***** DATA PROVIDED

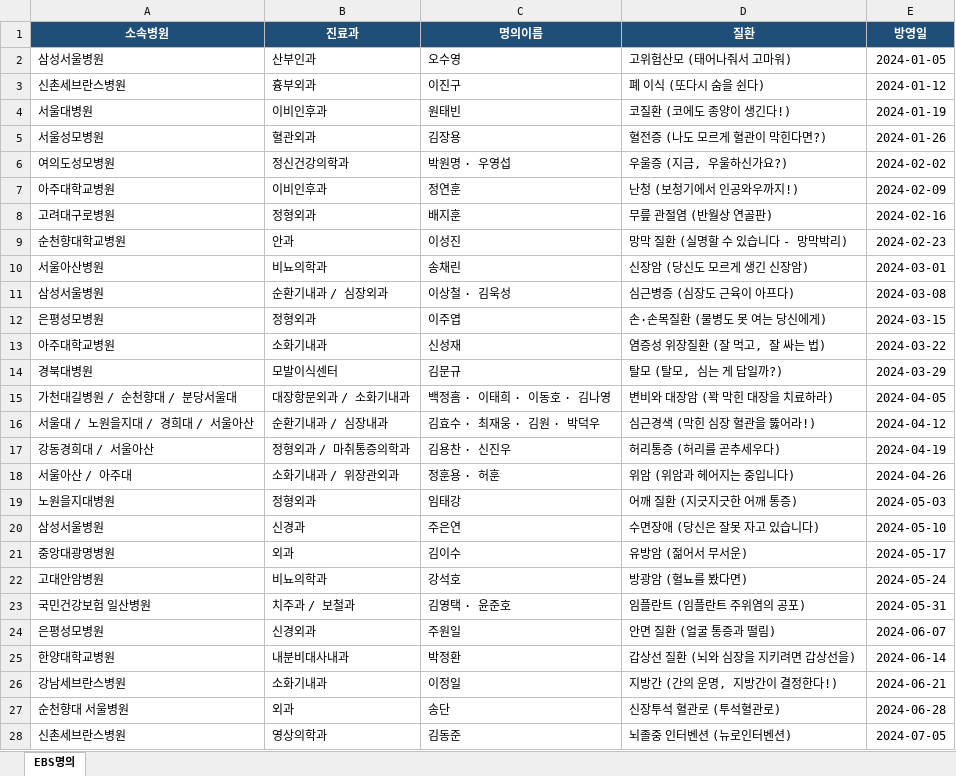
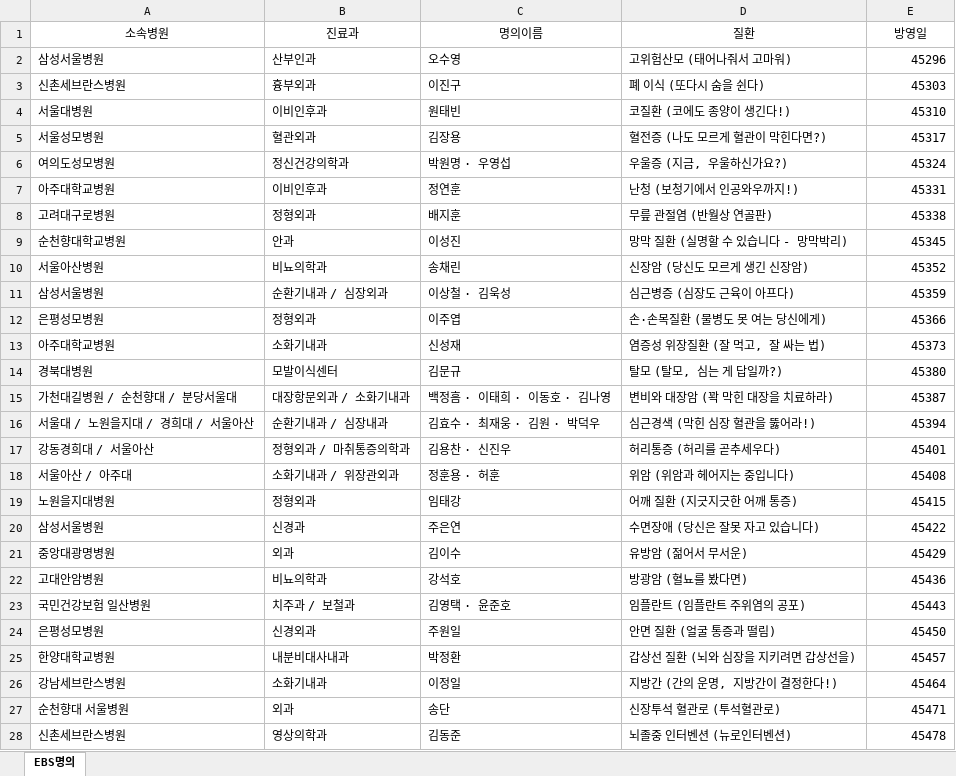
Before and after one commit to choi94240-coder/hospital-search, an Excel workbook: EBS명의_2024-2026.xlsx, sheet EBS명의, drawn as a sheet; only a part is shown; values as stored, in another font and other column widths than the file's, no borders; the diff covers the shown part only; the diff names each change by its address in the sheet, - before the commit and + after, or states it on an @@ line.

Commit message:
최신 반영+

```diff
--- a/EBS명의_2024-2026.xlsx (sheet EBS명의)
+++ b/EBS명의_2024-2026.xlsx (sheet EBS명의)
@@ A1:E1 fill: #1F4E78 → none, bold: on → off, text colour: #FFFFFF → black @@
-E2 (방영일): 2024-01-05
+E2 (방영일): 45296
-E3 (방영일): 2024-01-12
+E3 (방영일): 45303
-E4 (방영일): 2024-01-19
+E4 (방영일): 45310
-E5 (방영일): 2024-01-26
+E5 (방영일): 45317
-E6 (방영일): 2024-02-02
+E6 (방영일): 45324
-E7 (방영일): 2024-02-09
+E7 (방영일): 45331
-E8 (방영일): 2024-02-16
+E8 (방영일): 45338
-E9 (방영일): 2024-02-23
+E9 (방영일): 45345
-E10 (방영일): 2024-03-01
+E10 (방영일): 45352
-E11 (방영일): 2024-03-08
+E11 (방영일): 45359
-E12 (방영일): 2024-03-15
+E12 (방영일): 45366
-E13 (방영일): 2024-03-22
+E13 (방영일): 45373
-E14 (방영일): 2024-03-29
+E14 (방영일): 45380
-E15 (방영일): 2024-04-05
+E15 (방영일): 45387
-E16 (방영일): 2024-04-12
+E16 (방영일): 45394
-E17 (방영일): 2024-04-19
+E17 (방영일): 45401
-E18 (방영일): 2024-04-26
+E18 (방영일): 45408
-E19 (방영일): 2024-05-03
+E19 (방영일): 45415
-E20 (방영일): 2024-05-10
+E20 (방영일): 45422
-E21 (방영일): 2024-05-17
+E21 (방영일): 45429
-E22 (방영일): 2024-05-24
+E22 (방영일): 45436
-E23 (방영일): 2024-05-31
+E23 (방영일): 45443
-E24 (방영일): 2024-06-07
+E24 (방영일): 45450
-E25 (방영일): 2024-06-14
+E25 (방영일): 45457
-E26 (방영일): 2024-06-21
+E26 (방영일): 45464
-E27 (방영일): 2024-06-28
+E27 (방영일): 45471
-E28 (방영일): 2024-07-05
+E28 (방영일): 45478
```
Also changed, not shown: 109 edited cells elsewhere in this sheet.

**********
***** DATA PROVIDED

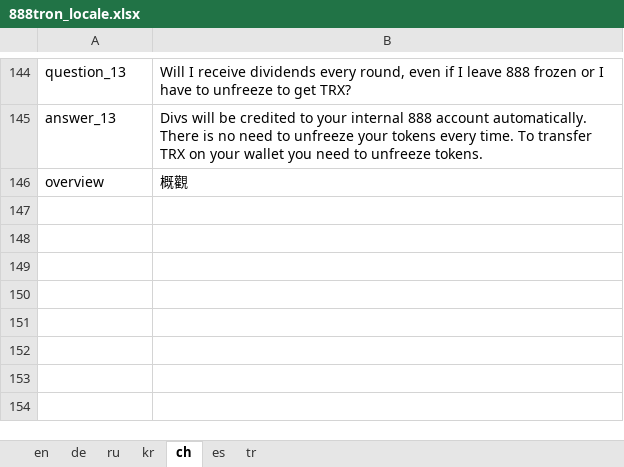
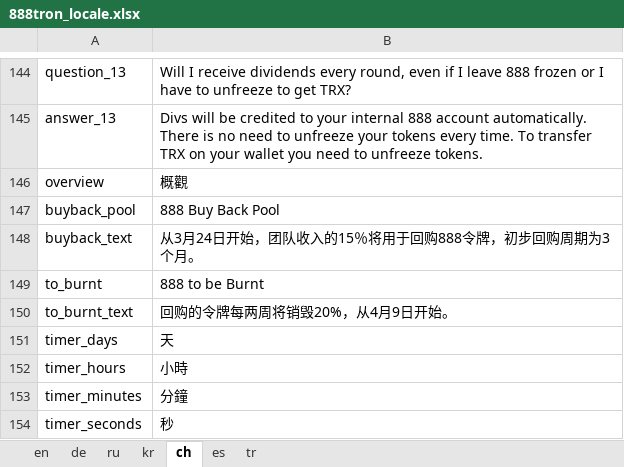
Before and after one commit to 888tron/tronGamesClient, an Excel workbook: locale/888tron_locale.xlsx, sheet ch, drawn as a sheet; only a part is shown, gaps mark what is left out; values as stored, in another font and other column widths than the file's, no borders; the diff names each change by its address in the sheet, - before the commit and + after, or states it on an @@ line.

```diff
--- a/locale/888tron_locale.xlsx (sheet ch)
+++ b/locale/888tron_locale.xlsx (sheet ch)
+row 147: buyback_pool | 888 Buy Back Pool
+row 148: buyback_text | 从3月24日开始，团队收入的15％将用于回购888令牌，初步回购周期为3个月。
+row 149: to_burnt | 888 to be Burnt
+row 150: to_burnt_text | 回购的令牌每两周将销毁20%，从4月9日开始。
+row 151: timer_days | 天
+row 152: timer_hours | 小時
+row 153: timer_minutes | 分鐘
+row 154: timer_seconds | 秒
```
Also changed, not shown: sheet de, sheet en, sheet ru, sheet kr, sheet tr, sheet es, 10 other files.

**********
***** DATA PROVIDED

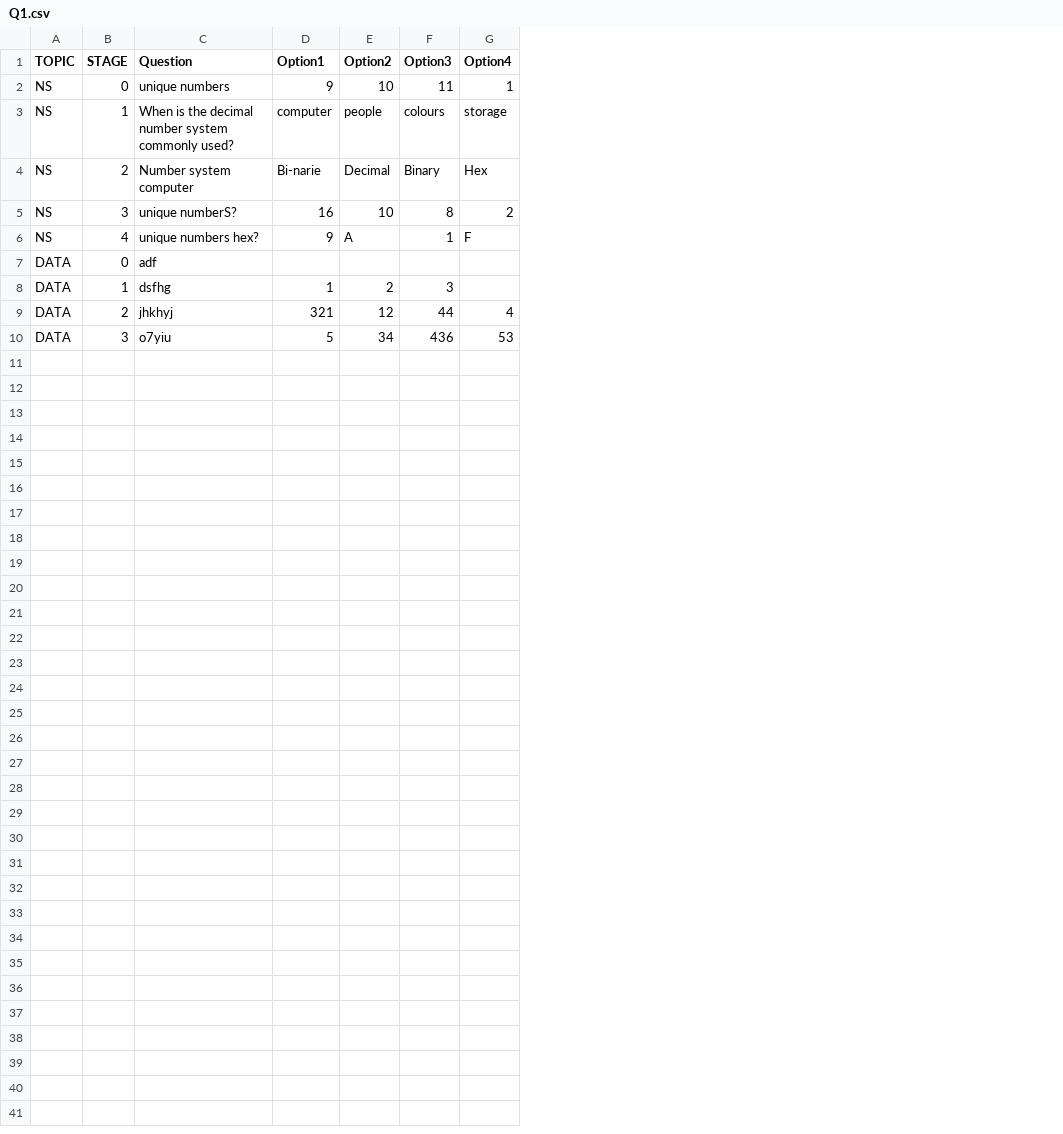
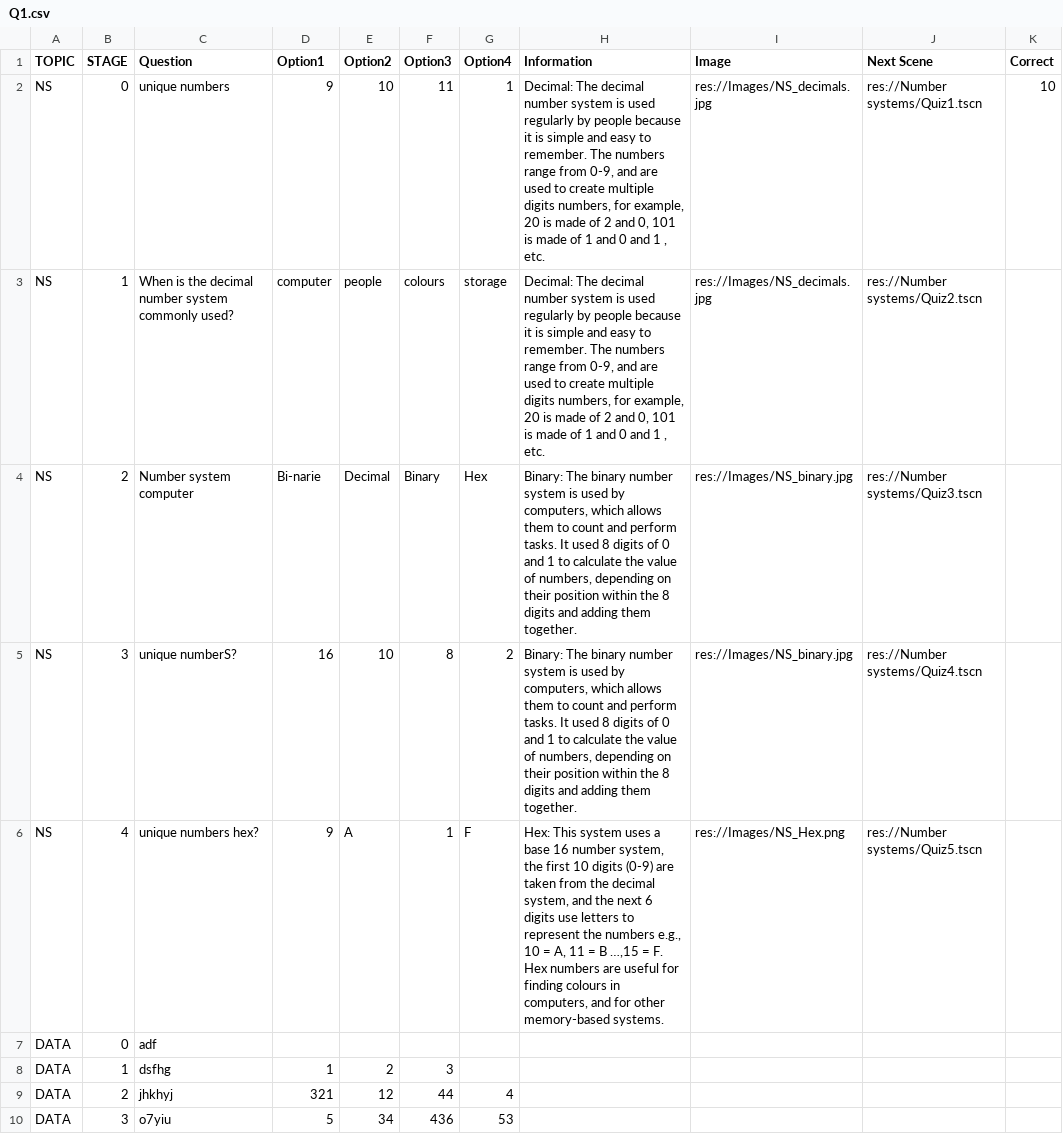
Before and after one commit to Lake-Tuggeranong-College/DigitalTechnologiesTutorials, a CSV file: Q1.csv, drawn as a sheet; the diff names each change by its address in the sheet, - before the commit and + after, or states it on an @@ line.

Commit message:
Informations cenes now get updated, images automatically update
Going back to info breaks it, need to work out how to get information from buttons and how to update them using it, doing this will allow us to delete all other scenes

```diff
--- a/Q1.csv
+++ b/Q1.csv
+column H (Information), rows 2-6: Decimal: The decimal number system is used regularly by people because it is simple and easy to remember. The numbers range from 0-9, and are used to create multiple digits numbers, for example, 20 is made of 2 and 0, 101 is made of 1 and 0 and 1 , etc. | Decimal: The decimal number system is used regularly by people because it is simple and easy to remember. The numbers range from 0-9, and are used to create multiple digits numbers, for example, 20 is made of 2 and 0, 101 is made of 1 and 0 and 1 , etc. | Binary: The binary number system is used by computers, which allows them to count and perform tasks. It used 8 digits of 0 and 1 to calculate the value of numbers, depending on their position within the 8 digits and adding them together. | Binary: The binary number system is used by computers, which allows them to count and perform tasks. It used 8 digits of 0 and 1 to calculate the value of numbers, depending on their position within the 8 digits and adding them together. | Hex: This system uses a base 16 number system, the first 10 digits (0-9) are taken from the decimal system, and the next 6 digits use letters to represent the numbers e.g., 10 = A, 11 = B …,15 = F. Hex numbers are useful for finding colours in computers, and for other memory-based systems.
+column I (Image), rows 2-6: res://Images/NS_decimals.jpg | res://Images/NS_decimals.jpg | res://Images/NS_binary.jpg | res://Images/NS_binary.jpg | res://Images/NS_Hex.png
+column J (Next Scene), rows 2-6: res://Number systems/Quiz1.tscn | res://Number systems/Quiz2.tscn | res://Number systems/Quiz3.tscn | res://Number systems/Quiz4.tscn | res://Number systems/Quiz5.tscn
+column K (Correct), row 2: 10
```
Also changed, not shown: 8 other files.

**********

Could you report how many lines of the listing above hold "sheet"? Only the number is needed.

9